The AFL, on the other hand, starting from a base of some five hundred thousand members in 1900, grew to more than four million by 1920 under Gompers’s cautious leadership. His acceptance of political neutrality for the most part was rewarded by increasing respectability and friendly legislation like the Clayton Anti Trust Act of 1914, which specifically exempted unions from its restraint-of-trade penalties. The crowning prize came, however, when Gompers and the AFL supported American entry into World War I, and the former cigar maker was made a member of the Council of National Defense, which ran the wartime economy. In return for a no-strike pledge, unionized workers enjoyed high wartime wages. Far different was the story with the IWW, which resisted the war as a quarrel among competing capitalist governments using working-class youth as cannon fodder. Under wartime sedition laws the government closed IWW offices, tried hundreds of its officials (Haywood included), and gave them jail terms. Big Bill jumped bail and fled to Bolshevik Russia, where he died in 1928. The others were pardoned after a few years, but the back of the organization was broken, as much through left-wing infighting over whether to join the Communists as by previous persecutions.
Up to this point the moral of the story seems clear enough: Gompers had the winning formula, and in the light of the later total collapse of theories of inevitable proletarian revolution, the IWW clearly condemned itself to the junk pile of failed Utopian expectations. Yet the AFL had its losses too. During the twenties its membership shrank by nearly a million, and by the start of the Depression, it was down to nearly half its 1920 strength. Its leadership was remote, many of its constituent unions were under a cloud of scandal, and it was ripe for a challenge that came at last from a rebellious breakaway group that in 1935 formed the Congress of Industrial Organizations (CIO). The CIO boldly organized unskilled workers in key industries like automobiles, rubber, and steel, fought major strikes using some of the IWW’s tactics, and appealed to the ideal of social justice under a capitalist welfare state. Unionized labor reached its best years in the 1940s and 1950s, when it enlisted a quarter of the work force and won substantial gains like pensions, vacations, and health care that certainly qualified as “bread and butter.” By then old feuds had been patched up; the AFL and CIO were reunited, but another long decline in vitality was soon to set in.
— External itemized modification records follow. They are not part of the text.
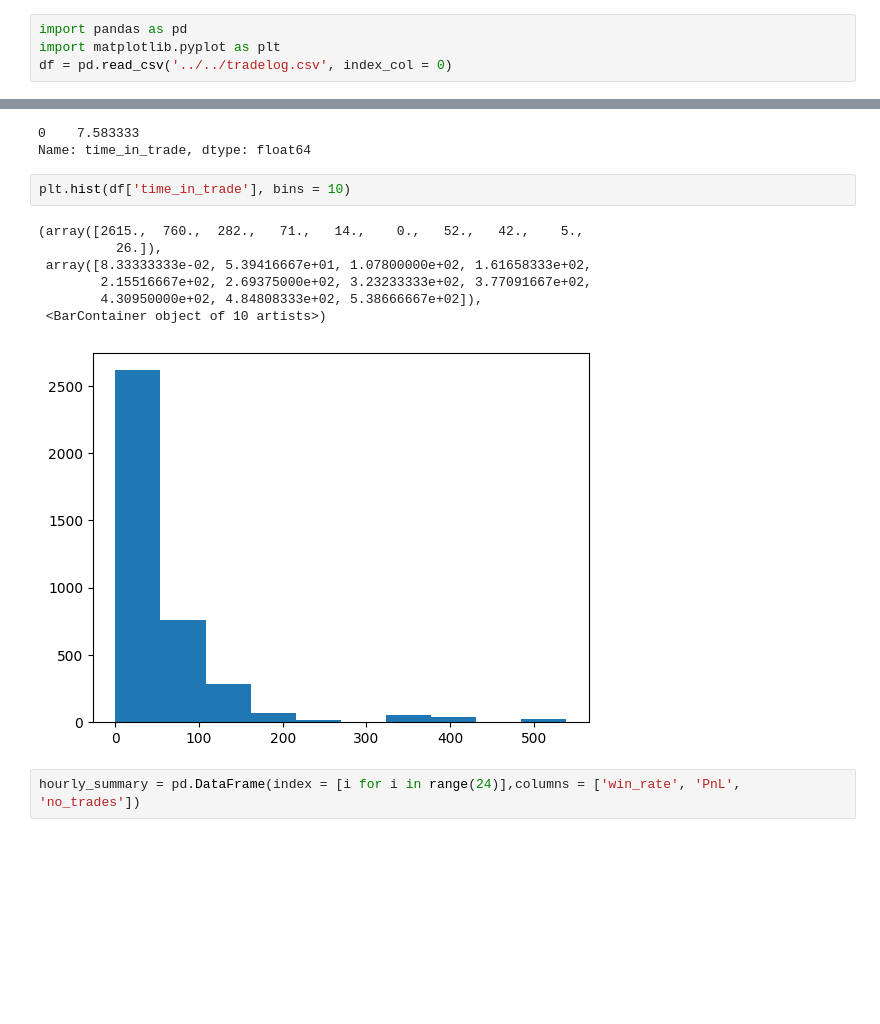
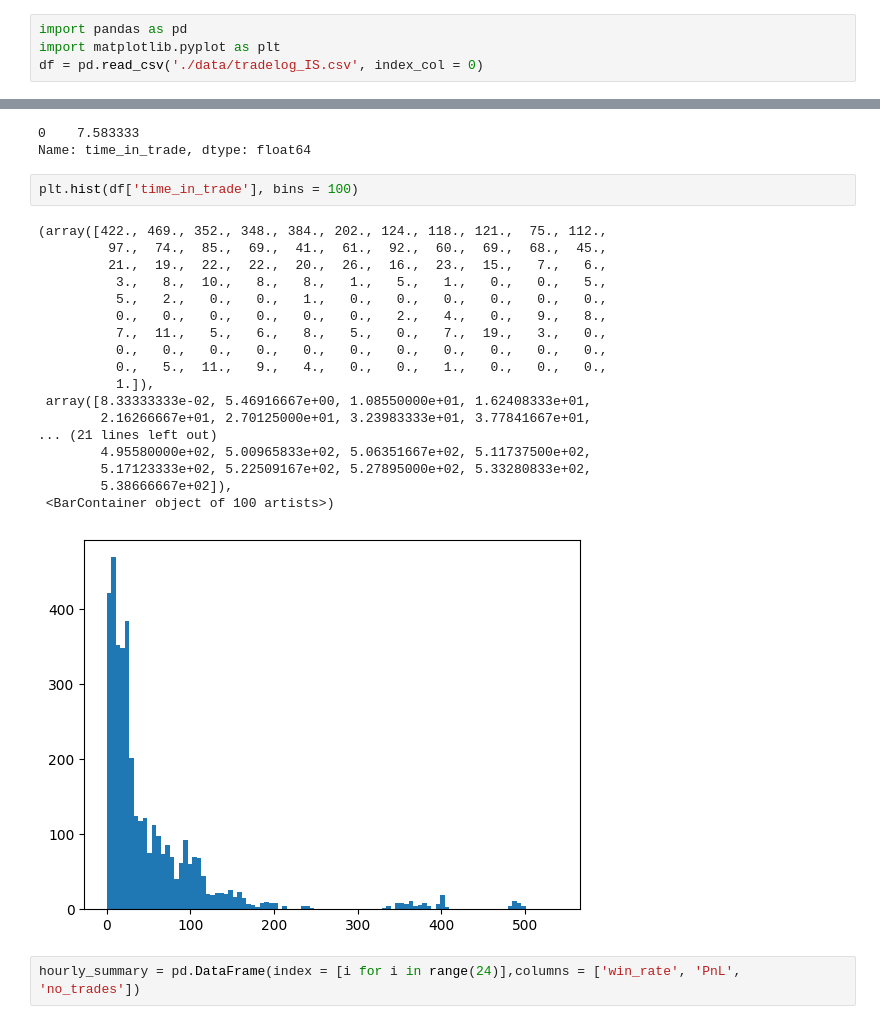
Before and after one commit to dannyboy-projects/Redemption_Trader, a Jupyter notebook: Strategy_Exploration/pipband_exploration/prelim_analysis.ipynb, the cells around one changed output, grey strips where cells are left out. Cells and saved outputs as stored; diff of their text form; blank space fills up the shorter version.

```diff
--- a/Strategy_Exploration/pipband_exploration/prelim_analysis.ipynb
+++ b/Strategy_Exploration/pipband_exploration/prelim_analysis.ipynb
@@ -1,7 +1,7 @@
 # %%
 import pandas as pd
 import matplotlib.pyplot as plt
-df = pd.read_csv('../../tradelog.csv', index_col = 0)
+df = pd.read_csv('./data/tradelog_IS.csv', index_col = 0)
 # %%
 df['open_time_fmt'] = pd.to_datetime(df['open_time']).dt.time
 # %%
@@ -25,15 +25,26 @@ df['time_in_trade'].mode()
 0    7.583333
 Name: time_in_trade, dtype: float64
 # %%
-plt.hist(df['time_in_trade'], bins = 10)
+plt.hist(df['time_in_trade'], bins = 100)
 # %% [output]
-(array([2615.,  760.,  282.,   71.,   14.,    0.,   52.,   42.,    5.,
-          26.]),
- array([8.33333333e-02, 5.39416667e+01, 1.07800000e+02, 1.61658333e+02,
-        2.15516667e+02, 2.69375000e+02, 3.23233333e+02, 3.77091667e+02,
-        4.30950000e+02, 4.84808333e+02, 5.38666667e+02]),
- <BarContainer object of 10 artists>)
+(array([422., 469., 352., 348., 384., 202., 124., 118., 121.,  75., 112.,
+         97.,  74.,  85.,  69.,  41.,  61.,  92.,  60.,  69.,  68.,  45.,
+         21.,  19.,  22.,  22.,  20.,  26.,  16.,  23.,  15.,   7.,   6.,
+          3.,   8.,  10.,   8.,   8.,   1.,   5.,   1.,   0.,   0.,   5.,
+          5.,   2.,   0.,   0.,   1.,   0.,   0.,   0.,   0.,   0.,   0.,
+          0.,   0.,   0.,   0.,   0.,   0.,   2.,   4.,   0.,   9.,   8.,
+          7.,  11.,   5.,   6.,   8.,   5.,   0.,   7.,  19.,   3.,   0.,
+          0.,   0.,   0.,   0.,   0.,   0.,   0.,   0.,   0.,   0.,   0.,
+          0.,   5.,  11.,   9.,   4.,   0.,   0.,   1.,   0.,   0.,   0.,
+          1.]),
+ array([8.33333333e-02, 5.46916667e+00, 1.08550000e+01, 1.62408333e+01,
+        2.16266667e+01, 2.70125000e+01, 3.23983333e+01, 3.77841667e+01,
+... (21 lines left out)
+        4.95580000e+02, 5.00965833e+02, 5.06351667e+02, 5.11737500e+02,
+        5.17123333e+02, 5.22509167e+02, 5.27895000e+02, 5.33280833e+02,
+        5.38666667e+02]),
+ <BarContainer object of 100 artists>)
-[figure, old version]
+[figure, new version]
 # %%
 hourly_summary = pd.DataFrame(index = [i for i in range(24)],columns = ['win_rate', 'PnL', 'no_trades'])
 # %%
```
Also changed, not shown: parts of 5 cells of this notebook, 24 other files.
I am far from arguing that unions do well only when mobilized around revolutionary programs, which are doomed in a country like ours where competitive individualism is a dominant faith and upward mobility a cherished dream. Yet the excitement and zeal that the IWW (and the early CIO) generated seem to me to be critical elements in successful unionism and are a strong protection against corruption and inertia at the top levels of unions that are simply about “making money.”